r ranson wrote:Do you have access to a vet? Penicillin is pretty broad spectrum - it catches most things but misses others.
If you can get a vet to diagnose the specific reason why the eyes are infected - bacteria, viral, fungal, or environmental (antibiotics only works on one of those causes) - then you can target the drugs to the ailment and use fewer drugs.
If you don't have a vet - have a look for environmental triggers before using a drug they can develop a resistance to. I feel that there are times we need to use these powerful drugs to heal the animal, but I I also know we have some serious drug resistance in my area thanks to the overuse of these drugs - so much so that the government has made it impossible to access these life saving veterinary meds.
I know a neighbor of ours with sheep has eye infections as well. They were giving theirs penicillin and the same eye spray I was using.
Definitely don't want to eat meat with penicillin still in it. The bottle says the withdrawal time of it. We'll respect that for sure.
Jen Fan wrote:Another thought; sometimes eyes can goop up and get mucus-y from dietary intake. If a food is not agreeing with the body. I've observed this in both animals and myself. The most common reason I personally see eye goobers is crappy food intake. Second most common reason I used to see it, back when I was in agricultural/orchard country, was chemical spraying; mosquito spray, crop dusting, and also my neighbors liked to burn their plastic in a burn barrel. Me and all the animals would have gummy eyes and be coughing the next day when they burned. The goats would get gunky ears, too, and the chickens would have runny noses and be coughing. It was poisonous! Gr! Anyway. I suspect the "crappy food" factor is relative to the chemicals in/on the food; what's used to grow it, harvest it, process it, and preserve it, if applicable.

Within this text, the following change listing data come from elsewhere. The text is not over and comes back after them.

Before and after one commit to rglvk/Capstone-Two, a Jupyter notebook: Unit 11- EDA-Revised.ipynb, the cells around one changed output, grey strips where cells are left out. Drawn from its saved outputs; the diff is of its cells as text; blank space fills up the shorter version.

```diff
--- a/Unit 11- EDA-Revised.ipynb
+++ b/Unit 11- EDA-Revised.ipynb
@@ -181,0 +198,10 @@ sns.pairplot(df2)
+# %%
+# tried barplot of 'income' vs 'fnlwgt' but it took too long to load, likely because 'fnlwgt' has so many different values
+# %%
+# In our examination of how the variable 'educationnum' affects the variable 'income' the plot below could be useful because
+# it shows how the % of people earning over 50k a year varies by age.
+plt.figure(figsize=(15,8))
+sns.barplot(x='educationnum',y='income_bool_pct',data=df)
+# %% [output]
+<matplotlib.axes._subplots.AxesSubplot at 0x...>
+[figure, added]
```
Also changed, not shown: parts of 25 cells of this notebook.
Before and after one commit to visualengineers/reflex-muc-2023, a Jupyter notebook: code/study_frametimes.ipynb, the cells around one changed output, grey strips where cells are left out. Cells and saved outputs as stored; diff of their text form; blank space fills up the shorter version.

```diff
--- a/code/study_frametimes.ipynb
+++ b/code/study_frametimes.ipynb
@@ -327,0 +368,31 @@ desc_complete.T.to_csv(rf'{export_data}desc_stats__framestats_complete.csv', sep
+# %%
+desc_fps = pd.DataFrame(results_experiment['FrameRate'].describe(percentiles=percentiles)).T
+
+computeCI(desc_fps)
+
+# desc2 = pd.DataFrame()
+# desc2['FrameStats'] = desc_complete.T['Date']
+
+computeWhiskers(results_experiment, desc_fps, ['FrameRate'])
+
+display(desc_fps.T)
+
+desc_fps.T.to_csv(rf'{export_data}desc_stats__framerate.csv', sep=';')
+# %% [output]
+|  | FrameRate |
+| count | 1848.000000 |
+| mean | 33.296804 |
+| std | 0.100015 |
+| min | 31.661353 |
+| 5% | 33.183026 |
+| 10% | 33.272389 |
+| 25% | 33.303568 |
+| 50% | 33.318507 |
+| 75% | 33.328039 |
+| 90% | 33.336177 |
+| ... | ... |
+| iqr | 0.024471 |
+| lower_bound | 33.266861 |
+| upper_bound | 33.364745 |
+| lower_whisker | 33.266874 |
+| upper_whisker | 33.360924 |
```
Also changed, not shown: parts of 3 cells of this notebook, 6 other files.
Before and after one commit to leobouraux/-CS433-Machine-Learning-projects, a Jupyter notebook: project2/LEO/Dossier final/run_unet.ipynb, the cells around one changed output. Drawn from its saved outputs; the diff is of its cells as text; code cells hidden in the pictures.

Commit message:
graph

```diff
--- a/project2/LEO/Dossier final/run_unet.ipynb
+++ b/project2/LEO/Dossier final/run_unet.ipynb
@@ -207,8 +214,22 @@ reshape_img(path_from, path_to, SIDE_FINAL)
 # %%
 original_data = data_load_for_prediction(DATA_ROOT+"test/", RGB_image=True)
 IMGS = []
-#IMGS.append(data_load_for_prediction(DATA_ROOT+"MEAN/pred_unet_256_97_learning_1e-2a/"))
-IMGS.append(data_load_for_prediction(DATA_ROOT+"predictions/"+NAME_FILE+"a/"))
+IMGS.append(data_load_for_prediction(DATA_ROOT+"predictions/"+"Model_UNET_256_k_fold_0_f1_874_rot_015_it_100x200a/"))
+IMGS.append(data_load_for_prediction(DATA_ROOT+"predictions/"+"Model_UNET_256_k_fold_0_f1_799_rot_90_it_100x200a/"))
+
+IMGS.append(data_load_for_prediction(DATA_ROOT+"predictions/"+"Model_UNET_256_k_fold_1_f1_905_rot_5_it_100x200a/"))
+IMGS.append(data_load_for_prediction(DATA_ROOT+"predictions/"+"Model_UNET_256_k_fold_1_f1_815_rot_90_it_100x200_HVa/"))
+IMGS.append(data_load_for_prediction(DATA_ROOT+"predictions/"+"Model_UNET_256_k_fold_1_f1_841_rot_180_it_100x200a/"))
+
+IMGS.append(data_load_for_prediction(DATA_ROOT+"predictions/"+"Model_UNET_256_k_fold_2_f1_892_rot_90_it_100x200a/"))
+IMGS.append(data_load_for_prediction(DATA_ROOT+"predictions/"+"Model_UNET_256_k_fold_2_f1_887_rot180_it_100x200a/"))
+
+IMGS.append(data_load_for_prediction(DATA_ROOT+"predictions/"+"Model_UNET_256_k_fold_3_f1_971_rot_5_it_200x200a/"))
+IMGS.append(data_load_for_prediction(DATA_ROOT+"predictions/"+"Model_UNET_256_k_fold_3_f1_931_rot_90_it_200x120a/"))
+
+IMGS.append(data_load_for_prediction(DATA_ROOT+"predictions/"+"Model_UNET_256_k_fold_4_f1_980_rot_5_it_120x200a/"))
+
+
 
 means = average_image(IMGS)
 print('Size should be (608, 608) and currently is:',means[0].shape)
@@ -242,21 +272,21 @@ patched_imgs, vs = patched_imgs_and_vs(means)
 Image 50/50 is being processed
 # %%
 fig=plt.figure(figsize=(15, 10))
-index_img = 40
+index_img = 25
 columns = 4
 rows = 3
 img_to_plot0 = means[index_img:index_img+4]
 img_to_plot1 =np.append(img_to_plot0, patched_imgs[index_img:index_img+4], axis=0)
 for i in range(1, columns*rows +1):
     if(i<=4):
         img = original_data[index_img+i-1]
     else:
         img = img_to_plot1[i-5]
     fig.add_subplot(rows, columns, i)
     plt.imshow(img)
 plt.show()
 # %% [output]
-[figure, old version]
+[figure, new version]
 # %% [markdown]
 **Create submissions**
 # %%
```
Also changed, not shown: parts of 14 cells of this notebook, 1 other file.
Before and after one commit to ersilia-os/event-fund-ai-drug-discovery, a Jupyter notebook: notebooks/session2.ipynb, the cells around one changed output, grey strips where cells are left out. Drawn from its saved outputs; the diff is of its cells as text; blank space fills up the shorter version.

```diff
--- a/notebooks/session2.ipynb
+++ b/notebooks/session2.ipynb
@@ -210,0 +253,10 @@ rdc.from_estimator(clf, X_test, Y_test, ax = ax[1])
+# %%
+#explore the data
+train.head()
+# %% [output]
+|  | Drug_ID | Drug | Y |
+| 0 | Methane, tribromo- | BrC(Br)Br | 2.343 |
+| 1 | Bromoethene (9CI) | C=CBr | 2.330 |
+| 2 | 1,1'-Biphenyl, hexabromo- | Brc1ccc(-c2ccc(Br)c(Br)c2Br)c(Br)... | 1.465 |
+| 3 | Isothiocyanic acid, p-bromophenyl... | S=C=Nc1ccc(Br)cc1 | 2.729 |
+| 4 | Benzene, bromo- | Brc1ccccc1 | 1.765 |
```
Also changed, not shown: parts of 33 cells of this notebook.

IMO, goopy eyes don't automatically = infection. Mucus is the body's way of wrapping a contaminant up in a safe package and expelling it from the body. Could be chemical, physical (seed, etc), bacterial, etc etc.
r ranson wrote:I'm very glad they are doing better.
Did you try a control group? Treating some with saline instead of the meds? I find when I do this for eye problems, my control group heals days earlier than the medicated one - that's even with targeted meds (aka, a full diagnosis and meds to treat the specific problem).
Something I see time and again in our area. Farmers treat with meds without a diagnosis. I've seen farmers treat for pinkeye when it's not pinkeye. Then they get pinkeye and their flock/herd has built up a resistance to the meds that there is no treatment. They end up having to cull a great number of animals due to drug resistance. In the end, the government got so fed up with this that they restricted access to almost all vetrinary drugs, supplements, pariacite control, everything! We can no longer access life-saving animal medication where I live.
This is why I'm such a strong advocate for getting a diagnosis before treating with strong drugs.
Travis Johnson wrote:
One thing to keep in mind about medications: even under Organic Standards, a farmer/homesteader IS REQUIRED to treat an animal with antibiotic if needed.